Even with Computer Vision powered store data collection, the challenge of recognizing new items on shelves is a hard one. Besides new products, incomplete data can also result from a host of other anomalies, like poor image quality, fraudulent store visit data entry, duplicate images and so on. Incomplete data can lead to inaccurate results during the recognition and digitization process, and in turn affect the reporting of shelf metrics.
Ensuring Completeness in an Ever-changing Shelf
- Automated detection of new or redesigned products
New product launches are the lifeblood of many a team in a CPG company and are an important way for a brand to remain relevant. At the same time, new designs of existing products get introduced. For solution providers, an outdated SKU database is the main cause of degeneration in the performance of the recognition engine, leading to inconsistent data and incomplete insight.
To prevent this, Trax has developed an ongoing monitoring service based on a well-designed algorithm and running on an active learning engine. So, every time a new product or design is detected by the system, the identity of this product is inferred using reference data, validated and then updated on the database.
The result? Users can keep track of new packaging designs and new products and stay on top of new launches from competitors in the market.
- Automatic anomaly detection
Image recognition has simplified in-store data collection, but to be truly effective, retail execution solutions must be immune to anomalies related to image capturing. Field users may capture the same section of the shelf multiple times, or sometimes fraudulently upload the wrong images as visual proof of activation. To avoid such anomalies and ensure the data collected is complete, Trax has developed an unsupervised learning engine that monitors every session, identifies specific flaws, detects incomplete and duplicate captures and even cross-checks the photo’s GPS with the known store location.
- Augmented reality for a comprehensive shelf capture
With shoppers walking by, shopping carts being pushed around and other distractions, it can still be challenging to capture every aisle from end to end. Manual audits in the store are also prone to human errors like double counting. To address these problems, Trax leverages the immersive power of an augmented reality feature which flags areas on the shelf that users may have missed capturing and guides them in resuming the audit from the exact point they were interrupted.
A Complete Picture of the Store
To make confident business decisions, the data captured and collected through image recognition has to be clean, complete and free of anomalies. Enforcing rigorous data quality enforcement checks with completeness as a key pillar in the image capture is fundamental for the proper calculation and reporting of shelf metrics such as on-shelf availability, shelf share and more.

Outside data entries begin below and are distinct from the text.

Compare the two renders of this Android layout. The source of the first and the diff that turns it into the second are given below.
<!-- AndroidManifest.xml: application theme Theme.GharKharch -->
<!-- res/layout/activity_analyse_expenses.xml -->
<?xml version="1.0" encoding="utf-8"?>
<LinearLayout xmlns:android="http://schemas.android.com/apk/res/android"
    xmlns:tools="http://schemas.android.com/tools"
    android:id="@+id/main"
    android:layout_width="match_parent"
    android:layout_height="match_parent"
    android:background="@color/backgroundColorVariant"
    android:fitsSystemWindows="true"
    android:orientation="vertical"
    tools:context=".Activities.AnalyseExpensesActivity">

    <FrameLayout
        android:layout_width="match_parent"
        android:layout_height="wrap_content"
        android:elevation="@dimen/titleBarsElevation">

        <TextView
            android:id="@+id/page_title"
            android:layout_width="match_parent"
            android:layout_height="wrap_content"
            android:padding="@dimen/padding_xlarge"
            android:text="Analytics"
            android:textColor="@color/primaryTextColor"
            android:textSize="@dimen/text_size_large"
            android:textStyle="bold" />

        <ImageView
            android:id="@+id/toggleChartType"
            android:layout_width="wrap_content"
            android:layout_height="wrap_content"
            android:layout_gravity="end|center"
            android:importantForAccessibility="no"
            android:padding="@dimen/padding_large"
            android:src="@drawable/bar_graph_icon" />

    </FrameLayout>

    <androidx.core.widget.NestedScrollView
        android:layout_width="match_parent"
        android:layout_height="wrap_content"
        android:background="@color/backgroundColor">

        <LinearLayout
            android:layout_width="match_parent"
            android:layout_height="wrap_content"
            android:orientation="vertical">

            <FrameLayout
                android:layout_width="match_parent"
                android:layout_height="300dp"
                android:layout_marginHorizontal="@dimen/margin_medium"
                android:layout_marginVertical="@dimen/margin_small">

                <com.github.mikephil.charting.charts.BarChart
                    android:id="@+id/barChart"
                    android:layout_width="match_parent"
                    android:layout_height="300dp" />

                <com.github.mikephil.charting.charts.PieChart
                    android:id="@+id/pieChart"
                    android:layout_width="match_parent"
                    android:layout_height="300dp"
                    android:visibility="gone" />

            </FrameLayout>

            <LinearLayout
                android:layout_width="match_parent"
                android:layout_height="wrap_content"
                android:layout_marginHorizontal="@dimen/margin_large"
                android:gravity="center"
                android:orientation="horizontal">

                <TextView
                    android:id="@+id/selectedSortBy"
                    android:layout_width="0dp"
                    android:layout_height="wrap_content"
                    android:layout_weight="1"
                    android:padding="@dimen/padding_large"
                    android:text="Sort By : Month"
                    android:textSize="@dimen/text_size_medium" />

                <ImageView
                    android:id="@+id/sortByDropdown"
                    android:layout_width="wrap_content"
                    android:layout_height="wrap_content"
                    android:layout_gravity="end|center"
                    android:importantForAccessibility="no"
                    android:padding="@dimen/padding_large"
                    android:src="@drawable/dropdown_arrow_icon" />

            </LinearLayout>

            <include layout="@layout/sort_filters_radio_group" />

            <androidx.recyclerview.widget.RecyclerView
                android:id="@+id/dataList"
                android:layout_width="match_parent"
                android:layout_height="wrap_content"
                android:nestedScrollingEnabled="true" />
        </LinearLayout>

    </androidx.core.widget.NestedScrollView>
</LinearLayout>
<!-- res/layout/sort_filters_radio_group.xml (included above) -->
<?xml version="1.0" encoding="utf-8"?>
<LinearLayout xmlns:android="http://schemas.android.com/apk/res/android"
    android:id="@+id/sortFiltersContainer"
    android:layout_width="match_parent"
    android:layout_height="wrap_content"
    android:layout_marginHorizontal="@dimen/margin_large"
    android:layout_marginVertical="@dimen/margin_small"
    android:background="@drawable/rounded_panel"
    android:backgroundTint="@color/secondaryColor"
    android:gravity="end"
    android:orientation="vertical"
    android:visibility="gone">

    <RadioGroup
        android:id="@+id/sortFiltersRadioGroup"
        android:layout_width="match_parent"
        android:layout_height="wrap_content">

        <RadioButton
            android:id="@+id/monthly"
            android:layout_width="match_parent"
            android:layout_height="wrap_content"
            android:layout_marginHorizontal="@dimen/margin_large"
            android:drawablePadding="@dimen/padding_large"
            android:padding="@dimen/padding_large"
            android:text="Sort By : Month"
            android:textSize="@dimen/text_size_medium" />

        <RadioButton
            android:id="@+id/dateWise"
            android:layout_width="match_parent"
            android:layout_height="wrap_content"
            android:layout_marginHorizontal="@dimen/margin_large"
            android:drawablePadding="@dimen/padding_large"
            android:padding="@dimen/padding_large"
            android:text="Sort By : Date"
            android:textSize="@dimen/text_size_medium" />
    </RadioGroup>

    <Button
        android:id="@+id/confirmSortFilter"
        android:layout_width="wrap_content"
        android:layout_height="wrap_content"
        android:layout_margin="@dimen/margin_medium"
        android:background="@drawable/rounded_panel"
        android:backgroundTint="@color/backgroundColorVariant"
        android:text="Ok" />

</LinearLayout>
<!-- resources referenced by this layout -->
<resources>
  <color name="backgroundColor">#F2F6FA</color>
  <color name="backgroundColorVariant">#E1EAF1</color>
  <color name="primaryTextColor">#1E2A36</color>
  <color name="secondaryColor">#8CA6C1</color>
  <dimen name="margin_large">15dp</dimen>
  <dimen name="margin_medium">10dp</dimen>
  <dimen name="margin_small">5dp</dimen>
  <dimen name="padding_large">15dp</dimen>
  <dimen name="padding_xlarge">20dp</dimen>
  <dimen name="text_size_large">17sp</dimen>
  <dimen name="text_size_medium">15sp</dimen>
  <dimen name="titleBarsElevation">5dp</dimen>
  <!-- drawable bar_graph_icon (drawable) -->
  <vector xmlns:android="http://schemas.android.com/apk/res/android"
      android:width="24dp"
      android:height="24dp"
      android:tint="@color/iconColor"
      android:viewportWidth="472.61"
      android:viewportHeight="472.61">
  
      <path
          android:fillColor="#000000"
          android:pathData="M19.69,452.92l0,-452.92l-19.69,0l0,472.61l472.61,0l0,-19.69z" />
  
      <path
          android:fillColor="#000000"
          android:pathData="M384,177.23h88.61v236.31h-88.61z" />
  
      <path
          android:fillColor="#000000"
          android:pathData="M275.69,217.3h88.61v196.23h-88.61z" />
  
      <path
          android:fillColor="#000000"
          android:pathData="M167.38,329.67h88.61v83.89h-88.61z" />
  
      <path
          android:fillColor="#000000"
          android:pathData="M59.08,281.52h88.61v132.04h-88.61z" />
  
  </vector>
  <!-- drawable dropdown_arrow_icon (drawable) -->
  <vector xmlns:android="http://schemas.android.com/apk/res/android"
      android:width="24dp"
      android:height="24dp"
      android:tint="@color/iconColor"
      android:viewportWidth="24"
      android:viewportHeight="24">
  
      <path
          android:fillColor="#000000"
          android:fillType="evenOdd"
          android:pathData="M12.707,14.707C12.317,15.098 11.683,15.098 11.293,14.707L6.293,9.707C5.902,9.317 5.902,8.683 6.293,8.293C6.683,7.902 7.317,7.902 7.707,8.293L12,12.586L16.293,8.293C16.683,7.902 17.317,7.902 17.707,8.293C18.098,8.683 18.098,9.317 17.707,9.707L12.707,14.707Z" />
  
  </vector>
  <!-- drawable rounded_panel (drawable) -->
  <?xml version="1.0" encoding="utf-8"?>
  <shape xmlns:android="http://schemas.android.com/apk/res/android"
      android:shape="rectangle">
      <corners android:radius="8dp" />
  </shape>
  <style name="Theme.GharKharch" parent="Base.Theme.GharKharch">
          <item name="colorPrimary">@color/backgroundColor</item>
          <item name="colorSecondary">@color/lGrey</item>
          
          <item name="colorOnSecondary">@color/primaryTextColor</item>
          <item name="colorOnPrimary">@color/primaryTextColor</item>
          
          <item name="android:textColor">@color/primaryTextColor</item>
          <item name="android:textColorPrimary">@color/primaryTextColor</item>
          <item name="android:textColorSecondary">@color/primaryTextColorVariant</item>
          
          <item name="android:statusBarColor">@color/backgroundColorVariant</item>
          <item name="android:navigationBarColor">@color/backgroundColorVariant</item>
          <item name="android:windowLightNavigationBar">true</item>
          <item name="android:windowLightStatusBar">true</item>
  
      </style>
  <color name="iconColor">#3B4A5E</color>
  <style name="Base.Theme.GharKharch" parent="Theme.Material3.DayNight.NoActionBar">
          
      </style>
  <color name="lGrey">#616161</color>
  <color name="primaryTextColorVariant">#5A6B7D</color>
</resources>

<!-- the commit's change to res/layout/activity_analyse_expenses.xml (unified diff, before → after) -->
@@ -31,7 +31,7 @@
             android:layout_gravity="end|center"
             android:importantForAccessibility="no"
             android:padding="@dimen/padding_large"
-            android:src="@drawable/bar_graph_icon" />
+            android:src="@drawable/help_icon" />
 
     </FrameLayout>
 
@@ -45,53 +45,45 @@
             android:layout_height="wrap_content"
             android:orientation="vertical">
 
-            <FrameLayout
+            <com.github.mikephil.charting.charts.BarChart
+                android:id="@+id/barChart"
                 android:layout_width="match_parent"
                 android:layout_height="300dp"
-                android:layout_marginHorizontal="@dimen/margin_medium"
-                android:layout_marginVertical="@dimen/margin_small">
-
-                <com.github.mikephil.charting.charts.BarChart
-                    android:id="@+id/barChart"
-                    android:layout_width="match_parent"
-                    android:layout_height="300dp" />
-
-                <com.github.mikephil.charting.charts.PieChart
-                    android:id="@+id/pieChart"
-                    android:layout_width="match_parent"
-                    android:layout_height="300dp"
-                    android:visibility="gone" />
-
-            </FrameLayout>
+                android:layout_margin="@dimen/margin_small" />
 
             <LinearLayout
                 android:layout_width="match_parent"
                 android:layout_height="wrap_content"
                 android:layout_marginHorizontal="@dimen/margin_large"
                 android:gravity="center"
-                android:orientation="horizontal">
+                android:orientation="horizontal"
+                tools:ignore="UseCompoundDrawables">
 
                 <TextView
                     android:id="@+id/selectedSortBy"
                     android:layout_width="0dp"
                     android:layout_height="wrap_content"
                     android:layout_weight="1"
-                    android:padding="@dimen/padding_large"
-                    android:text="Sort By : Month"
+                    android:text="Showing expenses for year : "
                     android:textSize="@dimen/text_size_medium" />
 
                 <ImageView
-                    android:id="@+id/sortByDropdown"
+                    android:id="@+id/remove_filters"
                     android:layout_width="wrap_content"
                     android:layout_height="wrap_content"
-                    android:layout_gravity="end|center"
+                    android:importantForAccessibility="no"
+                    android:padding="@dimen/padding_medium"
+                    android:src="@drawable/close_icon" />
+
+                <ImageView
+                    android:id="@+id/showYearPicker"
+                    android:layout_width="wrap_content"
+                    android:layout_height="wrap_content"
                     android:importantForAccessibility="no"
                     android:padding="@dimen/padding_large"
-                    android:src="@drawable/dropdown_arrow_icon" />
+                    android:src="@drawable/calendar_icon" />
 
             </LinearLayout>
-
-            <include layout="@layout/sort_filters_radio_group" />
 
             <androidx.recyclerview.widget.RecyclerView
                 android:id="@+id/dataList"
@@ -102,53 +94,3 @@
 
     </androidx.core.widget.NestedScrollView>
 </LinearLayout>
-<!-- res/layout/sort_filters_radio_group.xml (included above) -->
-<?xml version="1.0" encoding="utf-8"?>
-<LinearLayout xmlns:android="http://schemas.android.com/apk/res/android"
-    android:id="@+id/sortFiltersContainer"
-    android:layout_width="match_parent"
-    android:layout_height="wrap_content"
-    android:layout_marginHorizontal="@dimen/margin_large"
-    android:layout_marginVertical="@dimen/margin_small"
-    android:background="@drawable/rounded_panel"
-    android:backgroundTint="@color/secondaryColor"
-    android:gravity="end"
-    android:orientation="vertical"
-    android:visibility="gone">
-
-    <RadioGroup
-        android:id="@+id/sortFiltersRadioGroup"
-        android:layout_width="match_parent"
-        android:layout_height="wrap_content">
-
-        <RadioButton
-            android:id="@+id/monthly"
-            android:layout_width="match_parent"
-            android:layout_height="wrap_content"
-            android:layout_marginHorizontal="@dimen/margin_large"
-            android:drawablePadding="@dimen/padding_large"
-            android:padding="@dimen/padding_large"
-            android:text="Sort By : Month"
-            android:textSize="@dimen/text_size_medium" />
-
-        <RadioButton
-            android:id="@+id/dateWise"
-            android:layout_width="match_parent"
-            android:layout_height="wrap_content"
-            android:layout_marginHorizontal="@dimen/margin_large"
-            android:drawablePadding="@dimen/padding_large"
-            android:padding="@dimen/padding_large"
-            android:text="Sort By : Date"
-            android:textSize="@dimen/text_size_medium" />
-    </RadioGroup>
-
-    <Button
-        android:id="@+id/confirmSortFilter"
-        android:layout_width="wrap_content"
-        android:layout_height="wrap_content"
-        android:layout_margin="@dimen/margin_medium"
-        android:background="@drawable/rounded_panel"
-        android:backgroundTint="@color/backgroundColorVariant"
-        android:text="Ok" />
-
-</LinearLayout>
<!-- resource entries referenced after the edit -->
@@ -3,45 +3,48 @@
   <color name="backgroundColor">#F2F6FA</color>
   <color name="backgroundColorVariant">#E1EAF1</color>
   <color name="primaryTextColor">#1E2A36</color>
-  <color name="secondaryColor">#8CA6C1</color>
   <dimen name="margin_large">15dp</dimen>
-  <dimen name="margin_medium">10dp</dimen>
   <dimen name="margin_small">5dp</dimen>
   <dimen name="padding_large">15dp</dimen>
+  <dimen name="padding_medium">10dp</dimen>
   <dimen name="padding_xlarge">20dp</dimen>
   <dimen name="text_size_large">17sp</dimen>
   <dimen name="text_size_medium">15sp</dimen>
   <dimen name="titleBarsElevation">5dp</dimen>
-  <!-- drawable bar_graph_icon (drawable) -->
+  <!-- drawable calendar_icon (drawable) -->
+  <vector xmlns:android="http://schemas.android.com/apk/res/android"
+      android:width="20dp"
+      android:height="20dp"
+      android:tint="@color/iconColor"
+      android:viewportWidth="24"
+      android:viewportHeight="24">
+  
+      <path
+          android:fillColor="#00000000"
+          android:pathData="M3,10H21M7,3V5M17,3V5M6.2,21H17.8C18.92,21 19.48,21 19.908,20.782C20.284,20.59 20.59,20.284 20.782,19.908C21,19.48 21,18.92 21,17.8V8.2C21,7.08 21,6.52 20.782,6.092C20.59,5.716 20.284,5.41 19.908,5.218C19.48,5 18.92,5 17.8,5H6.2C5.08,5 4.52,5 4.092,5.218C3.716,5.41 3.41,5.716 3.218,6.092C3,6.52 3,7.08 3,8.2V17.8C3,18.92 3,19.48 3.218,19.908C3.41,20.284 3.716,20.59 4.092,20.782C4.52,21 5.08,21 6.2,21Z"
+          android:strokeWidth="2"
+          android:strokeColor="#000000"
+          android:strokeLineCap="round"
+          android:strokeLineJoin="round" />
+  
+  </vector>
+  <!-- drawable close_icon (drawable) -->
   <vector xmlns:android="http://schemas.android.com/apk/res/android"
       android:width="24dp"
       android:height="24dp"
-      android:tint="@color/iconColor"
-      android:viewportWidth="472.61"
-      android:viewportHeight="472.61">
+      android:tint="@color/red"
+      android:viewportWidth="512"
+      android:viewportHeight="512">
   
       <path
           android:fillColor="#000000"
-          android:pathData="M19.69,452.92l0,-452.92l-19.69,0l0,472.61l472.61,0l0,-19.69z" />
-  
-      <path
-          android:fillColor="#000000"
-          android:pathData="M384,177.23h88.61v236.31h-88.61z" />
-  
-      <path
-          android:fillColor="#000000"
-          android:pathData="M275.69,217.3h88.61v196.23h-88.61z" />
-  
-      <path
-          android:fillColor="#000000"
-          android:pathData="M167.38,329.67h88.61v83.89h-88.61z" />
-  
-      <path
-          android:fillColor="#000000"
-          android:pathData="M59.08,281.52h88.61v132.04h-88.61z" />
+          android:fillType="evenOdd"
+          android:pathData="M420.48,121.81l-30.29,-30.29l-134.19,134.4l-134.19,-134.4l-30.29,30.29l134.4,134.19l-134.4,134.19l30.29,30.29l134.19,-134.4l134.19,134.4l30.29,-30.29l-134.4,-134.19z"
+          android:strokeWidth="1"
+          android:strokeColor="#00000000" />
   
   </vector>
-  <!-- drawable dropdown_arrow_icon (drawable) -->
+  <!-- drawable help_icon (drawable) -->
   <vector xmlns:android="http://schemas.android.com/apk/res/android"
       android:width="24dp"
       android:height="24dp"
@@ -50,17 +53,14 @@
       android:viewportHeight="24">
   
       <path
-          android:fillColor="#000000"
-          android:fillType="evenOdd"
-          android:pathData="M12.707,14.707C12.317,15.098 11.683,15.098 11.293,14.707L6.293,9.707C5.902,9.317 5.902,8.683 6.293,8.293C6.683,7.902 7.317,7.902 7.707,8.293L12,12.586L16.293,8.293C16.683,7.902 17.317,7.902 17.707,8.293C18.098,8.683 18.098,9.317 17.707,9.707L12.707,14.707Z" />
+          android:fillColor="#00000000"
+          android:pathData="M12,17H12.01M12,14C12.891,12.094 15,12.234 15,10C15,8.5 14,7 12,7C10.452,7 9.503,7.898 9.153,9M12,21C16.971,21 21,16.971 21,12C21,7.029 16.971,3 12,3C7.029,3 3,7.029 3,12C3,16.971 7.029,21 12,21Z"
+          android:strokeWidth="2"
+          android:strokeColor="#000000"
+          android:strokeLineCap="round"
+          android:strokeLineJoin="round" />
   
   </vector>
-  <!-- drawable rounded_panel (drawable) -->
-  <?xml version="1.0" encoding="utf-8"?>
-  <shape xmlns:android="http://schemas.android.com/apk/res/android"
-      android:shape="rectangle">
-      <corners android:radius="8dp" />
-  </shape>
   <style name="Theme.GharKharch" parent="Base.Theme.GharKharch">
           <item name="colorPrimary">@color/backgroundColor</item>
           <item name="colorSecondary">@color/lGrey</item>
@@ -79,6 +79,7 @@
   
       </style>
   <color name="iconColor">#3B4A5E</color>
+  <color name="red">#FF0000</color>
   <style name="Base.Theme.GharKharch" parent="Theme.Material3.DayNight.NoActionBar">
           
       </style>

Watch this video to see how Trax enforces data quality in our Computer Vision platform.